The G4CQM 50Ω Coaxial Dipole was first conceived and tested during the month of January in 1994. It is in fact a conventional Split Dipole with just one difference. There is a centre wire conductor (insulated) running through the internal bore which terminates at either end. It was intended as a drop in replacement used in 50Ω Direct Feed yagi antennas designed and manufactured by PowAbeam Antennas. It does not in itself provide matching, this occurs as a consequence of the combined interreaction of all the elements (parasitics and driven)!

It was also adopted in 1999 by Communication Aerials Ltd of Westbury Witshire as a replacement driven element for their new range of yagi antennas. A requirement of many professional deployments is the presentation of a DC loop for continuity, monitoring and testing purposes. The centre wire conductor provides for this need!

Coaxial dipoles are not new, over the decades there have been numerous implementations, and a range of performance claims. Their modus operandi has often confounded the so called experts!

 

Basic Circuit...
Basic Circuit

 

At VHF frequencies RF currents flow on the outer surface of conductors (skin effect). External surfaces of the G4CQM 50Ω Coaxial Dipole carry the flow and distribute RF current in exactly the same way as a Split Dipole, there is no difference. However, the wire inside the bore terminating at either end creates two shorted end λ/4 coaxial stubs opposing one another, as a result no RF current flows on this wire! From a DC current point of view this wire provides a loop for continuity, monitoring and testing purposes. In commercial application feeder cables usually terminate on a bulkhead patch panel which is grounded. So, the G4CQM 50Ω Coaxial Dipole enables static charges to harmlessly discharge through the internal wire and then to earth. Meanwhile nearby lightning strikes that induce currents on the dipole structure are prevented from reaching destructive transient voltages because they are shorted and discharge to safely to earth!

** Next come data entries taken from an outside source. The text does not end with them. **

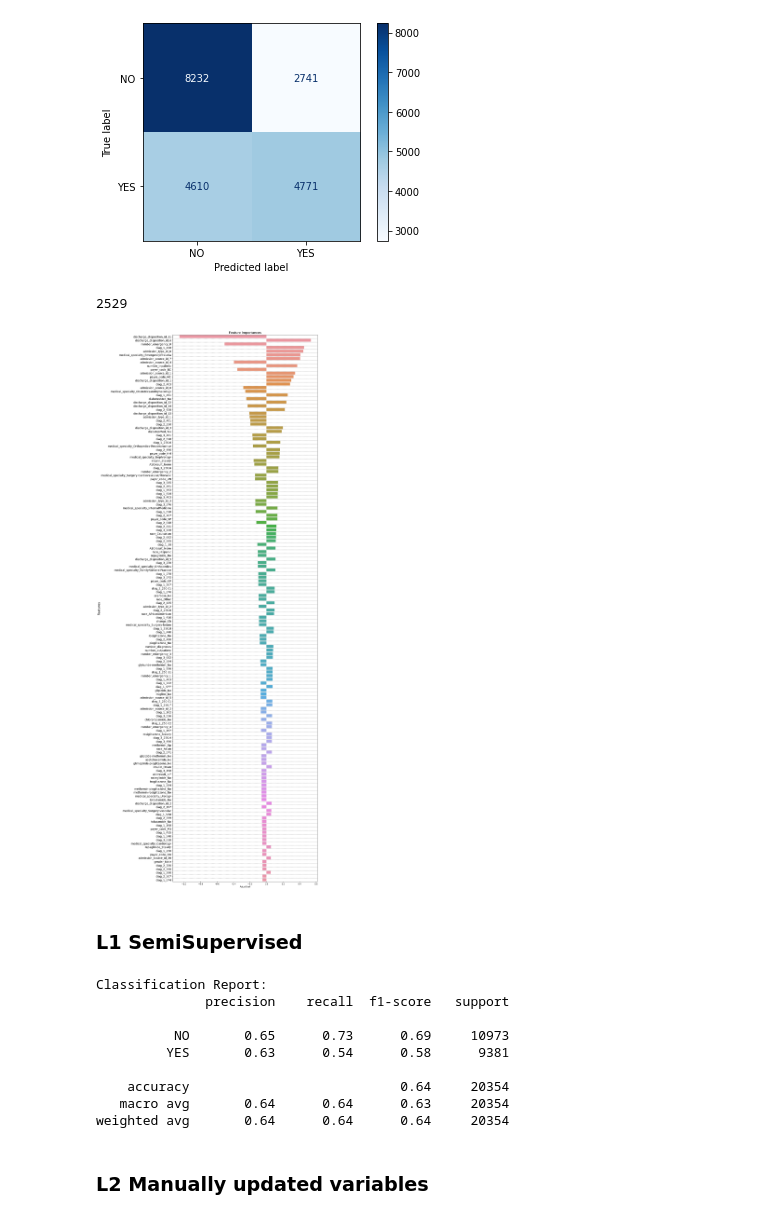
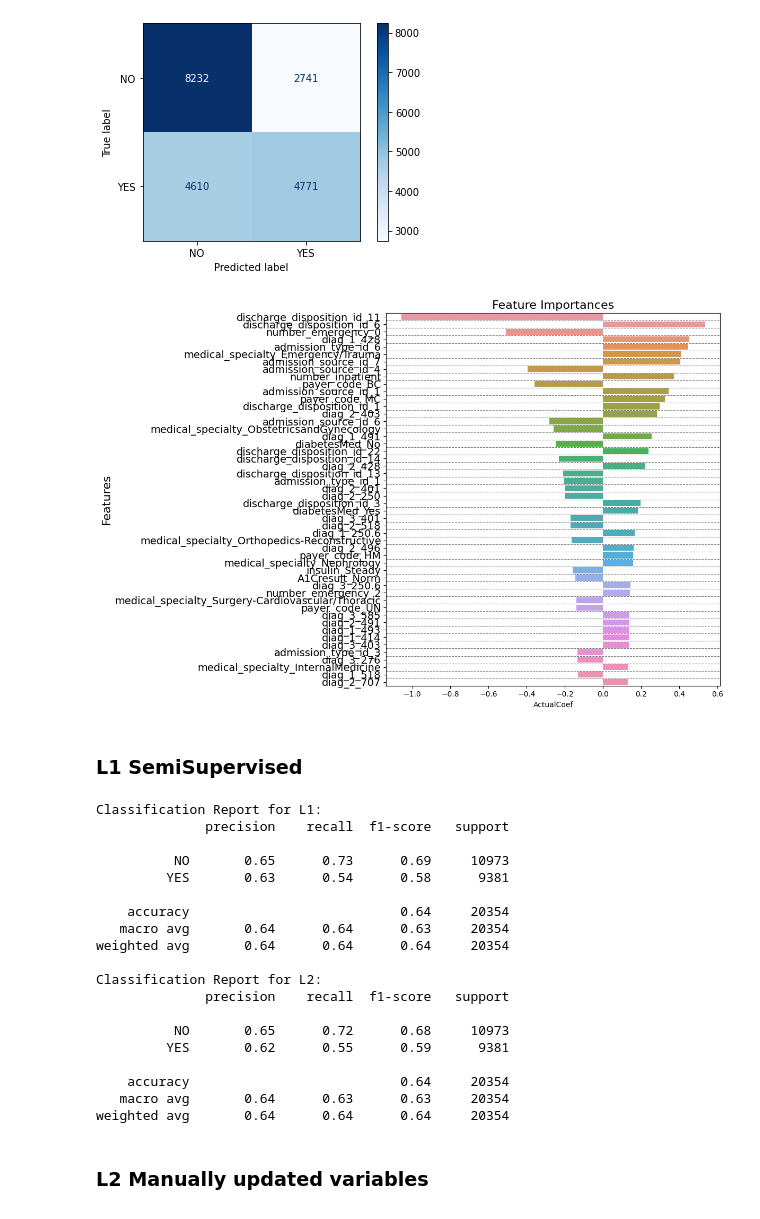
Before and after one commit to lauraah10/QW-Projects, a Jupyter notebook: Project2_withoutSM.ipynb, the cells around one changed output. Saved outputs shown, nothing was run; the diff lists cells and outputs as text; code cells hidden in the pictures.

```diff
--- a/Project2_withoutSM.ipynb
+++ b/Project2_withoutSM.ipynb
@@ -110,8 +133,6 @@ plt.show()
 ## >> Running a semi -supervised algorithm to imput medical_specialty since its missing completely at random
 # %%
 inputed_df=pd.read_csv("SemiSupervised.csv")
-# %%
-inputed_df=inputed_df.drop('total_diagnoses', axis=1)
 # %% [markdown]
 # Fixing diag_1, diag_2 and diag_3
 # %% [markdown]
@@ -434,7 +538,7 @@ Index(['race', 'gender', 'payer_code', 'medical_specialty', 'diag_1', 'diag_2',
       dtype='object')
 # %%
 #Assuming 'data' is your DataFrame
-cat_df = dt.select_dtypes(include=['object']).drop(["medical_specialty"], axis=1)
+cat_df = dt.select_dtypes(include=['object']).drop(["medical_specialty",'diag_1','diag_2','diag_3'], axis=1)
 
 # Get the number of unique categories for each column
 num_categories = cat_df.nunique()
@@ -455,7 +559,7 @@ for i in cat_df.columns:
 
     for index, value in enumerate(value_counts.mul(100)):
         ax.text(value, index, f'{value:.4f}%', ha='left', va='center', color='black')
-
+    sns.despine()
     plt.show()
 
 # Diabetes, change, metformin-piogitazone but flit no=yes could be turned into numeric
@@ -746,41 +848,39 @@ ConfusionMatrixDisplay.from_predictions(y_test,y_pred, cmap='Blues')
 [figure]
 # %%
 len(X.columns)
-# %% [output]
-2529
 # %%
 # Calculate feature importances (absolute values of coefficients)
 importances = np.abs(lr_noPenalty_SM.coef_[0])
 features = X_semi.columns
 
 # Create a DataFrame to hold feature importances and sort it
 importance_df = pd.DataFrame({'Feature': features, 'Importance': importances})
 importance_df["ActualCoef"]=lr_noPenalty_SM.coef_[0]
-importance_df=importance_df.sort_values(by='Importance', ascending=False)
+importance_df=importance_df.sort_values(by='Importance', ascending=False).head(50)
 importance_df=importance_df.head(150)
 # importance_df = importance_df.sort_values(by='Importance', ascending=False).index
 
-plt.figure(figsize=(16, 40))
+plt.figure(figsize=(12, 8))
 
 # Set the style to have a white background
 plt.style.use('default')  # Use the default style
 sns.barplot(y=importance_df["Feature"], x=importance_df["ActualCoef"])
 
 plt.title('Feature Importances', fontsize=16)
 plt.ylabel('Features', fontsize=16)
 
 tick_positions = range(len(importance_df["Feature"]))
 tick_labels = importance_df["Feature"]
 plt.yticks(tick_positions, tick_labels, fontsize=14)
 
 for pos in tick_positions:
     plt.axhline(y=pos - 0.5, color='gray', linestyle='--', linewidth=0.8)
 
 plt.tight_layout()
 
 plt.show()
 # %% [output]
-[figure, old version]
+[figure, new version]
 # %% [markdown]
 ### L1 SemiSupervised
 # %%
@@ -791,9 +891,19 @@ y_pred = l1_model.predict(X_test_sm)
 
 class_report = classification_report(y_test_sm, y_pred)
 
-print(f'Classification Report:\n{class_report}')
+print(f'Classification Report for L1:\n{class_report}')
+
+
+l2_model = LogisticRegression(penalty='l2', solver='liblinear')
+l2_model.fit(X_train, y_train)
+
+y_pred = l2_model.predict(X_test)
+
+class_report = classification_report(y_test, y_pred)
+
+print(f'Classification Report for L2:\n{class_report}')
 # %% [output]
-Classification Report:
+Classification Report for L1:
               precision    recall  f1-score   support
 
           NO       0.65      0.73      0.69     10973
@@ -802,6 +912,16 @@ Classification Report:
     accuracy                           0.64     20354
    macro avg       0.64      0.64      0.63     20354
 weighted avg       0.64      0.64      0.64     20354
+
+Classification Report for L2:
+              precision    recall  f1-score   support
+
+          NO       0.65      0.72      0.68     10973
+         YES       0.62      0.55      0.59      9381
+
+    accuracy                           0.64     20354
+   macro avg       0.64      0.63      0.63     20354
+weighted avg       0.64      0.64      0.64     20354
 # %% [markdown]
 ### L2 Manually updated variables
 # %%
```
Also changed, not shown: parts of 44 cells of this notebook.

When the G4CQM 50Ω Coaxial Dipole is used in conjunction with a suitable slip on or clip over ferrite placed close up to the feedpoint or alternatively the 'λ/4 Half-Loop Trick' then no Balun is required.

 

Coaxial Stubs...
Coaxial Stubs

 

G4CQM's Antennas...

  • THESE YAGI ANTENNA DESIGNS ARE NOT FOR COMMERCIAL USE OF ANY KIND WITHOUT PRIOR CONSENT!
  • Private experimenters are free to use these designs for their own personal enlightenment. However, no guarantee or warranty is offered or implied.
  • MY WEBSITE DOES NOT USE COOKIES, EXTERNAL LINKS MIGHT!
Flag Counter